* Problem details *
State how many lines below hold the word "intraday". Give that number and no other text.

(Before-and-after change records)
● ● ● ● ●

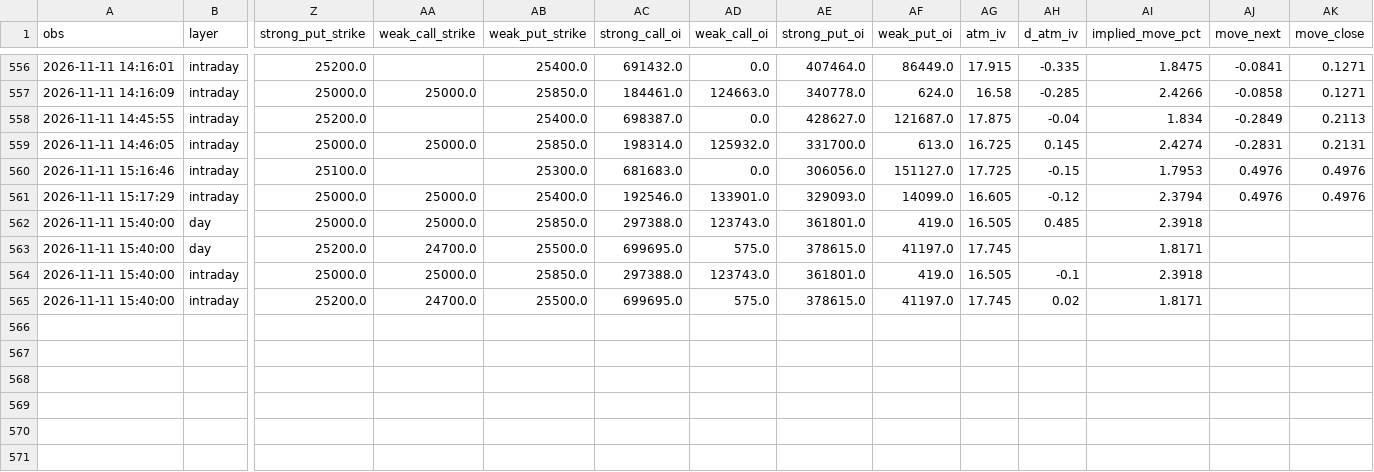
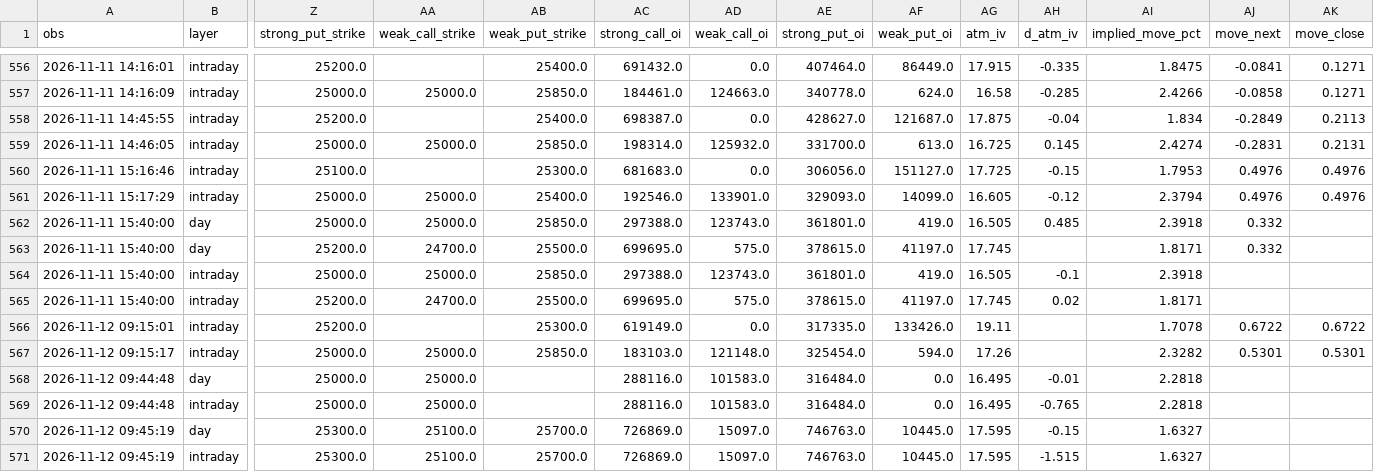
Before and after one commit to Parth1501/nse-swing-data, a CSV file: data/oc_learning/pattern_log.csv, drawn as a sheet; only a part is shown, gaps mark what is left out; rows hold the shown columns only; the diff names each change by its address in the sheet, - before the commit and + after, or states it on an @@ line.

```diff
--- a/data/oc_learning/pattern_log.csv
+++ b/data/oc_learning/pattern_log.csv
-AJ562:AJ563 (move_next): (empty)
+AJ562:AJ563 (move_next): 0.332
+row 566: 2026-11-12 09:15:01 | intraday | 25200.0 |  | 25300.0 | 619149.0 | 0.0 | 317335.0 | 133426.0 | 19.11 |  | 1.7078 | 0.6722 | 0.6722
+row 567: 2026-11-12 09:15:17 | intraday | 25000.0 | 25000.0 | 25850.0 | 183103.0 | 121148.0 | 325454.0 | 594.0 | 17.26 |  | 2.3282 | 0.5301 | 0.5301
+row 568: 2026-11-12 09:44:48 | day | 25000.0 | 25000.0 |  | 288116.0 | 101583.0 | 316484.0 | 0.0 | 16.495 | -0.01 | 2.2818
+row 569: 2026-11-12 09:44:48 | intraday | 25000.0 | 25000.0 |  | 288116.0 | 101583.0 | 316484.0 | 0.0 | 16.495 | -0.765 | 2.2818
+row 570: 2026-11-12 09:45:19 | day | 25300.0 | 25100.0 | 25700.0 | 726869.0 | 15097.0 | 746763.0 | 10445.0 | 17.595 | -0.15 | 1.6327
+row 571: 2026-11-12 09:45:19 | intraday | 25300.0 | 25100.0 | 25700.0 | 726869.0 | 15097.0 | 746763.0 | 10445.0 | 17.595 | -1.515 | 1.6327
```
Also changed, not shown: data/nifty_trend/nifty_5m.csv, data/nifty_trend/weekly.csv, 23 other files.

● ● ● ● ●

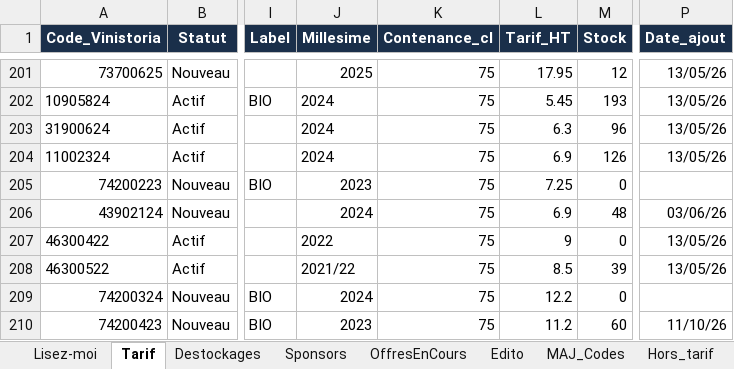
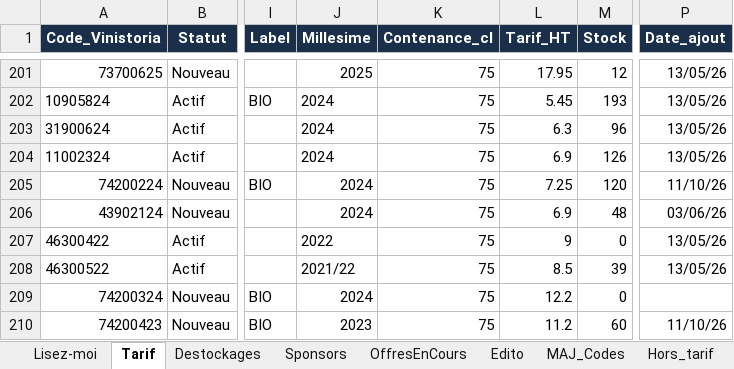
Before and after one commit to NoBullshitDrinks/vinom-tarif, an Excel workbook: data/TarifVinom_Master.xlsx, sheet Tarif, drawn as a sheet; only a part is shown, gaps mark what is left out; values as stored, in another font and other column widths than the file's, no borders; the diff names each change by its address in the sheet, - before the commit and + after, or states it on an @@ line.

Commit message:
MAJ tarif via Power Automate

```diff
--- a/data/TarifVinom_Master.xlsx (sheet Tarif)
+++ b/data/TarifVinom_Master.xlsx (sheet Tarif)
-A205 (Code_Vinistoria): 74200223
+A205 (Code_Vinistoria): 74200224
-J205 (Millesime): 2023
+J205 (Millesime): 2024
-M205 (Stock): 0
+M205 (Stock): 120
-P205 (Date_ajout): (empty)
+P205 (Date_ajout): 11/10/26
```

● ● ● ● ●

* Answer to the problem *
4